The electronic version of this article is the complete one and can be found online at: http://www.biomedcentral.com/1753-6561/6/S4/O38


Published:9 July 2012

© 2012 Savage et al; licensee BioMed Central Ltd.

This is an Open Access article distributed under the terms of the Creative Commons Attribution License (http://creativecommons.org/licenses/by/2.0), which permits unrestricted use, distribution, and reproduction in any medium, provided the original work is properly cited.

Introduction

The incretin hormone, GIP, is responsible for augmenting postprandial insulin release and regulation of β-cell mass. The advent of newly-developed GIP analogues, which have been demonstrated to restore glycaemic control in animal models of type 2 diabetes mellitus (T2DM), suggest that GIP-based therapies may now realise their long-held promise for the treatment of T2DM. Interestingly, we have recently shown that GIP may also exert vasodilatory actions which appear to be mediated via endothelium-dependent NO production. This may be particularly relevant to T2DM as over 60 % of associated mortality is attributable to cardiovascular disease related to dysregulation of endothelial NO homeostasis. An improved understanding of the mechanisms underlying GIP's recently-described vascular actions is clearly important. The aim of this study was therefore to dissect the precise mechanisms involved in GIP-mediated endothelial NO signalling.

Methods

Bovine aortic endothelial cells (BAECs) were isolated and cultured to confluence. Immunofluorescence microscopy was used to confirm the purity and identity of the BAEC preparation.
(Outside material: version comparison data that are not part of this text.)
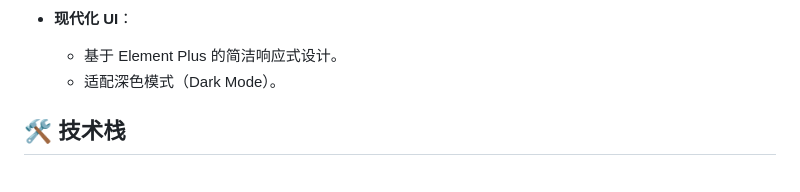
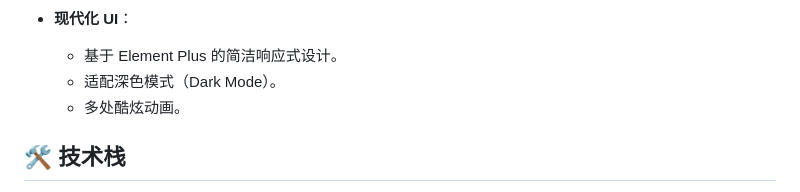
Before and after one commit to Macr0phag3/FlashBill, a Markdown page: README.md, the part around one of its changes. GitHub-like rendering.

```diff
--- a/README.md
+++ b/README.md
@@ -48,6 +48,7 @@
 - **现代化 UI**：
   - 基于 Element Plus 的简洁响应式设计。
   - 适配深色模式（Dark Mode）。
+  - 多处酷炫动画。
 
 
 ## 🛠️ 技术栈
```
Also changed, not shown: other parts of README.md (+2 -2 lines).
Cells were then treated with GIP (0.1 µM) for 24 hours in the presence or absence of specific inhibitors of candidate signalling pathways before NO production was assessed using the Greiss assay.

Results

GIP was found to induce marked NO production in BAECs (control, 62.3±17.3 µM vs GIP, 32.3±6.3 µM ; P<0.001, n=9 ), which was significantly attenuated by the GIP receptor antagonist Pro3-GIP (32.3±6.3 µM; P<0.01, n=3), the Ca2+-calmodulin inhibitor KN-93 (32.3±6.3 µM; P<0.05, n=3) and the PI3K inhibitor wortmannin (32.3±6.3 µM; P<0.05, n=2). However, GIP-induced NO production was unaffected by either the Gs activator, cholera toxin, the adenylate cyclase inhibitor, MDL-12,330A or the adenylate cyclase activator, forskolin (P>0.05, n=2). Data presented as mean ±SEM.

Conclusions

GIP directly stimulates NO production in BAEC's via a mechanism involving the GIP receptor, PI3K, and Ca2+-dependent eNOS activation. These actions may be related to GS activation, although its precise link to this pathway remains unclear. Further research into the precise role of GIP in the vasculature may allow for the future development of novel GIP-based treatments in T2DM with additional cardiovascular benefits beyond those relating to glycaemic control.